This month, I am featured in the incredible serial online anthology, FORESHADOW YA with my f/f magical realism story REMEMBER. I hope you can all read it and share widely, and I hope you enjoy it (and don't cry too much.) Start reading REMEMBER below and let me know what you think on Twitter @claribel_ortega!
by Claribel A. Ortega
Aurelia sank to her knees beside the river in a town that had never seen the sun, and scooped twinkling water into her hands. She was trying to find her again, the girl with hair so black it blotted out the moon. The moon, reduced to a useless orb when they met. No need for any other warmth or light, because the girl had been enough. Aurelia would find her, even if she risked bursting the seams stitching her fragile heart together.

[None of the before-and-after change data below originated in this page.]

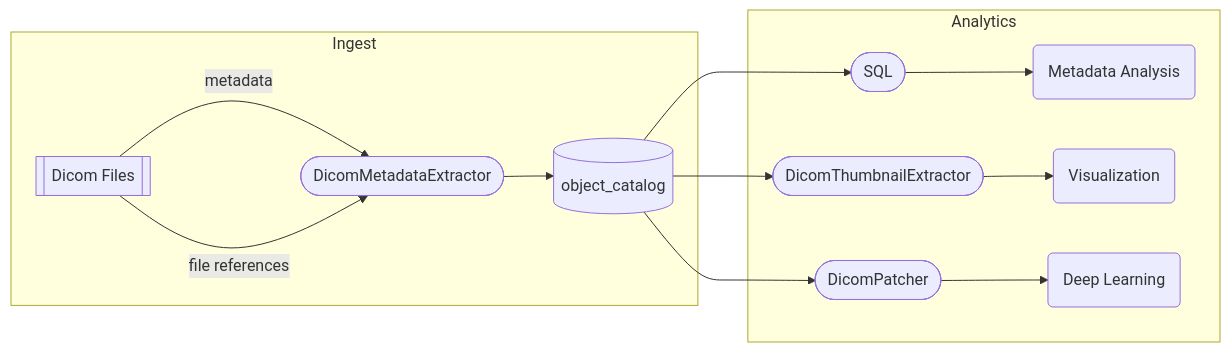
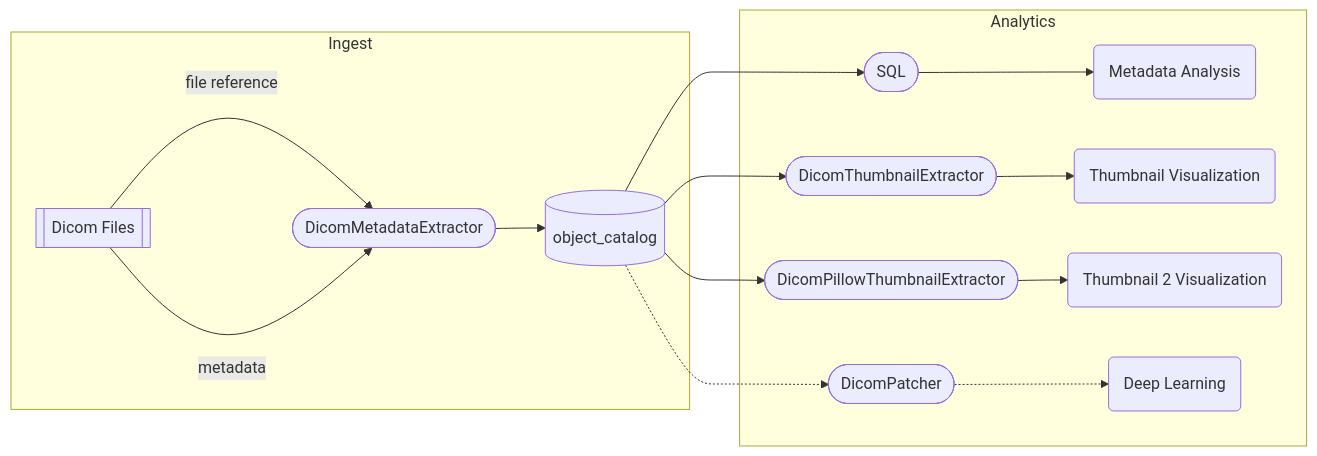
One commit to databricks-industry-solutions/pixels changed the first of 2 diagrams in README.md. Above: the diagram before and after it, drawn with Mermaid.

````diff
--- a/README.md
+++ b/README.md
@@ -43,15 +43,16 @@
 ```mermaid
 flowchart LR
 
 subgraph Ingest
-  A[[Dicom Files]] -->|metadata| B([DicomMetadataExtractor])
+  A[[Dicom Files]] -->|file reference|B([DicomMetadataExtractor])
+  A -->|metadata|B
   B --> C[(object_catalog)]
-  A -->|file references|B
 end
 subgraph Analytics
   C --> D1([SQL]) --> D(Metadata Analysis)
-  C --> E([DicomPatcher])
-  C --> G1([DicomThumbnailExtractor]) --> G(Visualization)
-  E --> F(Deep Learning)
+  C --> G1([DicomThumbnailExtractor]) --> G(Thumbnail Visualization)
+  C --> G2([DicomPillowThumbnailExtractor]) --> G3(Thumbnail 2 Visualization)
+  C -.-> E([DicomPatcher])
+  E -.-> F(Deep Learning)
 end
 ```
````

Aurelia had used cheap thread the first time she mended her heart, when it had broken months ago, after she’d left home and after the girl had been taken from her. Aurelia couldn’t afford the silver string needed to truly mend a heart. Who could, working as a waitress in a town with only one movie theatre and no decent johnny keke anywhere? Nobody.
“I don’t care,” she whispered into the night.

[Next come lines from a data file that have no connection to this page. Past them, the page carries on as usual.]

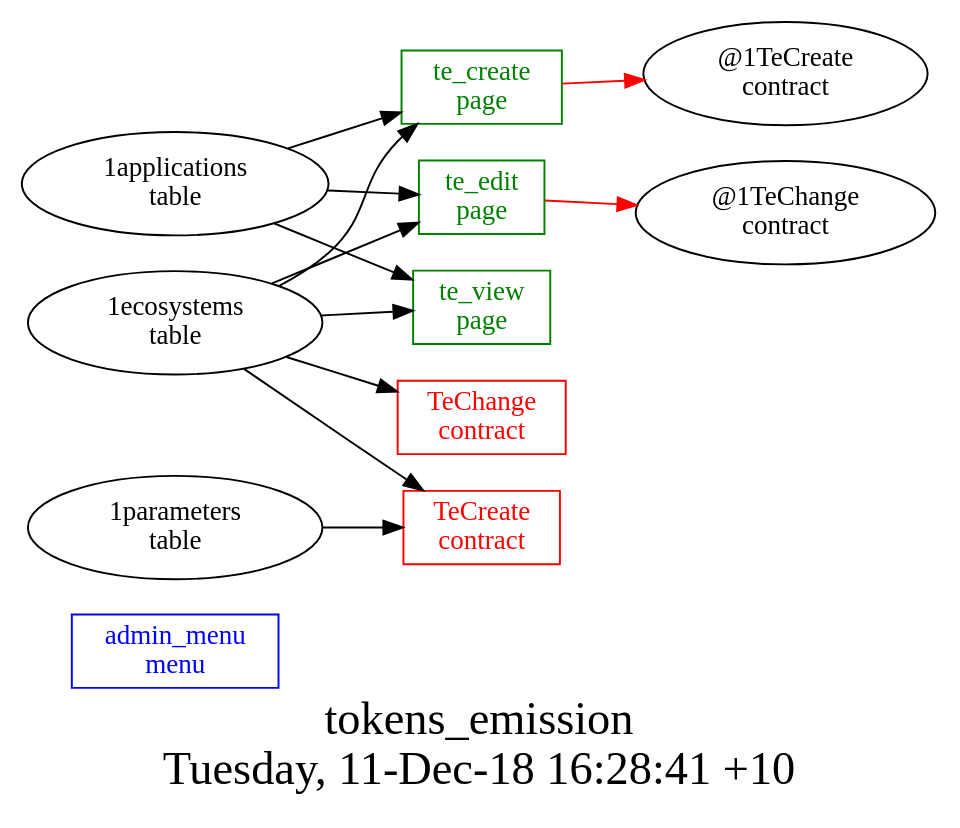
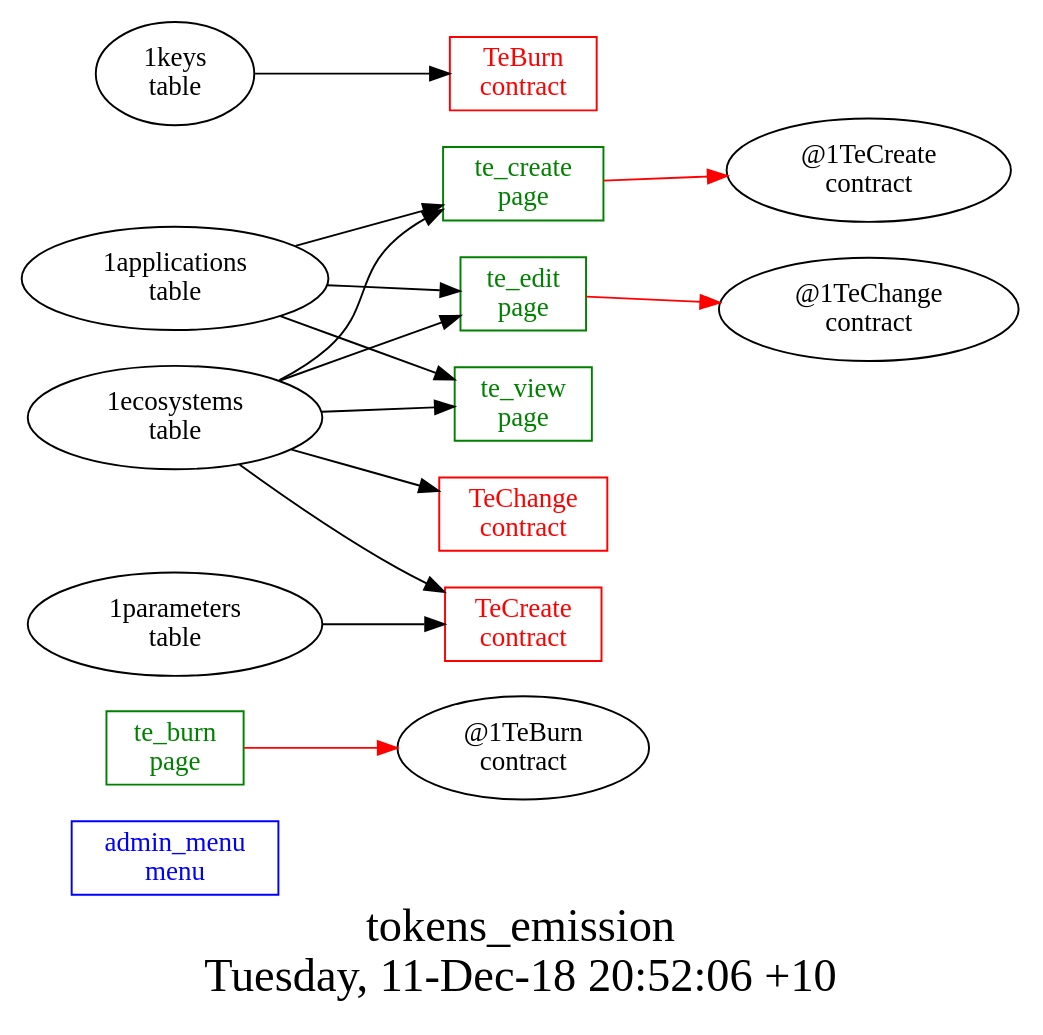
The diagram in other/tokens_emission/struct.dot (AplaProject/apps), drawn with Graphviz before and after one commit. The commit also changed 23 other files, not shown here.

Commit message:
Fixed tokens_emission step3

```diff
--- a/other/tokens_emission/struct.dot
+++ b/other/tokens_emission/struct.dot
@@ -1,25 +1,29 @@
 digraph G {
 fontsize="24";
-label="tokens_emission\nTuesday, 11-Dec-18 16:28:41 +10";
+label="tokens_emission\nTuesday, 11-Dec-18 20:52:06 +10";
 nojustify=true;
 ordering=out;
 rankdir=LR;
 size="30";
 "admin_menu\nmenu" [color=blue, fontcolor=blue, group=menus, shape=record];
+"te_burn\npage" -> "@1TeBurn\ncontract"  [ color=red ]
+"te_burn\npage" [color=green, fontcolor=green, group=pages, shape=record];
 "te_create\npage" -> "@1TeCreate\ncontract"  [ color=red ]
 "1applications\ntable" -> "te_create\npage"
 "1ecosystems\ntable" -> "te_create\npage"
 "te_create\npage" [color=green, fontcolor=green, group=pages, shape=record];
 "te_edit\npage" -> "@1TeChange\ncontract"  [ color=red ]
 "1applications\ntable" -> "te_edit\npage"
 "1ecosystems\ntable" -> "te_edit\npage"
 "te_edit\npage" [color=green, fontcolor=green, group=pages, shape=record];
 "1applications\ntable" -> "te_view\npage"
 "1ecosystems\ntable" -> "te_view\npage"
 "te_view\npage" [color=green, fontcolor=green, group=pages, shape=record];
+"1keys\ntable" -> "TeBurn\ncontract"
+"TeBurn\ncontract" [color=red, fontcolor=red, group=contracts, shape=record];
 "1ecosystems\ntable" -> "TeChange\ncontract"
 "TeChange\ncontract" [color=red, fontcolor=red, group=contracts, shape=record];
 "1parameters\ntable" -> "TeCreate\ncontract"
 "1ecosystems\ntable" -> "TeCreate\ncontract"
 "TeCreate\ncontract" [color=red, fontcolor=red, group=contracts, shape=record];
 }
```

Behind her, the pink neon glow pierced the mist, making it impossible to see the River Stars cupped in her hands. She dropped the River Stars back into the water, letting the sparkling liquid run from her hands like a stream of brilliant glitter. Auggie insisted on always keeping the sign of the all-night diner turned on, but now Aurelia darkened the lights with a flick of her wrist. She needed ink-black darkness to see the River Stars, and she needed the stars to find the girl’s name.
Here, in Ozama, everyone had nicknames to ward the spirits from coming in and stealing you away, drowning you at the bottom of the river and keeping you there as a bloated, shiny treasure. You couldn’t give anyone your true name until they’d been accepted by your family. Aurelia was Lia to everyone else. Even to the girl, since Aurelia’s parents had not given her leave to love freely either.

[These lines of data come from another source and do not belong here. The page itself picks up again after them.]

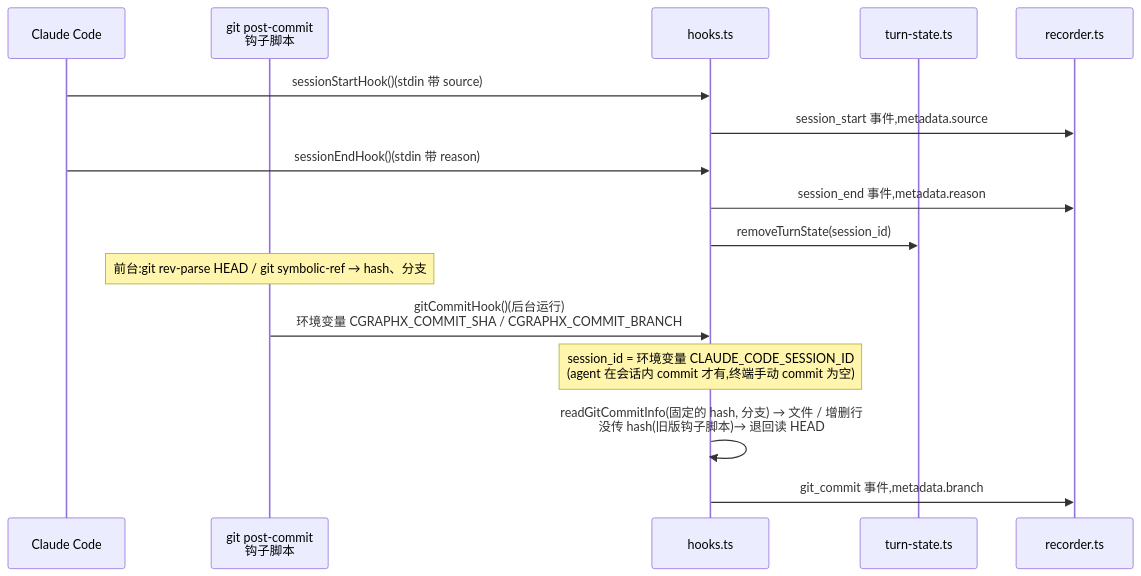
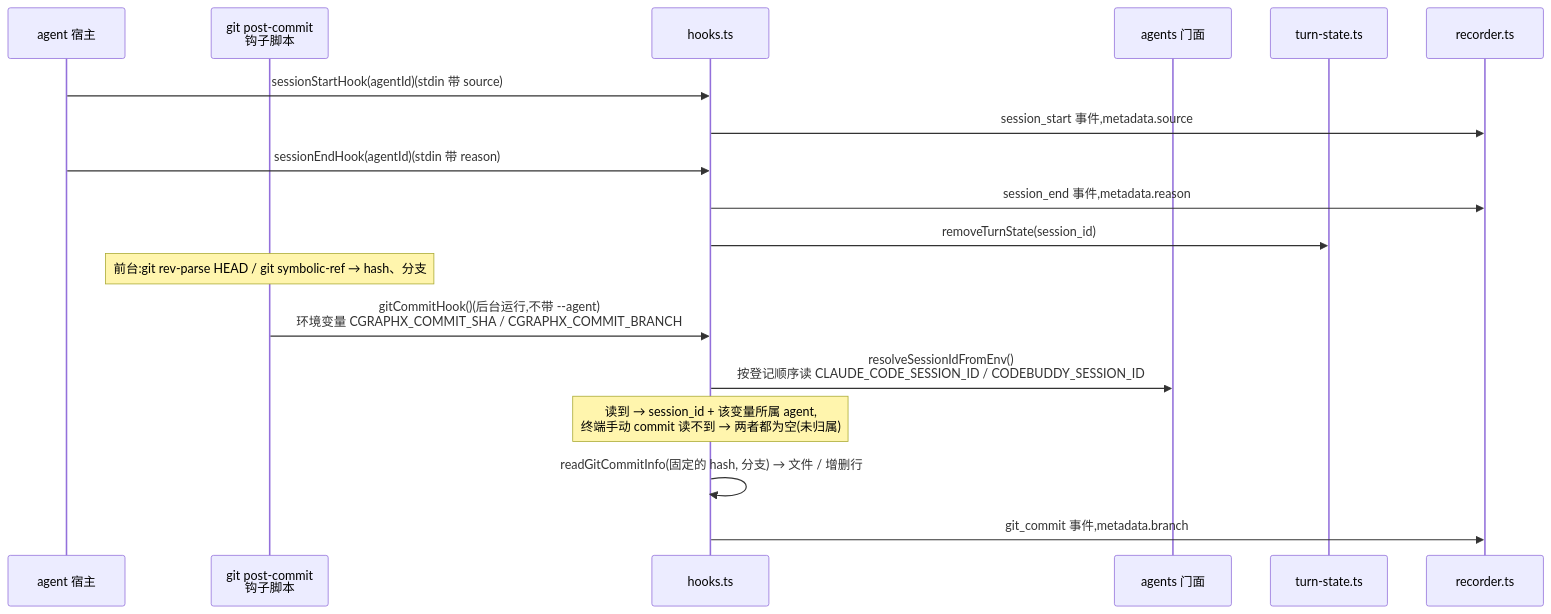
The second of 3 diagrams in docs/code-map/flows/开发时间线记录.md (smdnkB/cgraphx), drawn with Mermaid before and after one commit. The commit also changed other lines of this file and 5 other files, not shown here.

First line of the commit message:
docs: 多 agent 适配知识沉淀 + 刷新代码地图

````diff
--- a/docs/code-map/flows/开发时间线记录.md
+++ b/docs/code-map/flows/开发时间线记录.md
@@ -66,19 +92,21 @@
 ```mermaid
 sequenceDiagram
-  participant CC as Claude Code
+  participant AG as agent 宿主
   participant G as git post-commit<br/>钩子脚本
   participant H as hooks.ts
+  participant AP as agents 门面
   participant TS as turn-state.ts
   participant RC as recorder.ts
 
-  CC->>H: sessionStartHook()(stdin 带 source)
+  AG->>H: sessionStartHook(agentId)(stdin 带 source)
   H->>RC: session_start 事件,metadata.source
-  CC->>H: sessionEndHook()(stdin 带 reason)
+  AG->>H: sessionEndHook(agentId)(stdin 带 reason)
   H->>RC: session_end 事件,metadata.reason
   H->>TS: removeTurnState(session_id)
   Note over G: 前台:git rev-parse HEAD / git symbolic-ref → hash、分支
-  G->>H: gitCommitHook()(后台运行)<br/>环境变量 CGRAPHX_COMMIT_SHA / CGRAPHX_COMMIT_BRANCH
-  Note over H: session_id = 环境变量 CLAUDE_CODE_SESSION_ID<br/>(agent 在会话内 commit 才有,终端手动 commit 为空)
-  H->>H: readGitCommitInfo(固定的 hash, 分支) → 文件 / 增删行<br/>没传 hash(旧版钩子脚本)→ 退回读 HEAD
+  G->>H: gitCommitHook()(后台运行,不带 --agent)<br/>环境变量 CGRAPHX_COMMIT_SHA / CGRAPHX_COMMIT_BRANCH
+  H->>AP: resolveSessionIdFromEnv()<br/>按登记顺序读 CLAUDE_CODE_SESSION_ID / CODEBUDDY_SESSION_ID
+  Note over H: 读到 → session_id + 该变量所属 agent,<br/>终端手动 commit 读不到 → 两者都为空(未归属)
+  H->>H: readGitCommitInfo(固定的 hash, 分支) → 文件 / 增删行
   H->>RC: git_commit 事件,metadata.branch
 ```
````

It was a neat little trick their universe had played: you could only be with someone, or free them from a punishment, with their parents’ blessing or with their name. Aurelia had neither. She only knew the girl’s nickname, Consuelo—the one her parents had given her, the one Aurelia refused to say—but she would need her true name if they were to be together. And they had to be together. They just had to.
Aurelia scooped up another pool of water. In her palms swam a million tiny lights, stars, memories of times long past. Of people long gone. She searched for the familiar shine of the girl’s eyes. The scent of her perfume from that pink crystal bottle—the one she’d spritzed on after a shower, her skin still dewy from the steam.
There it was.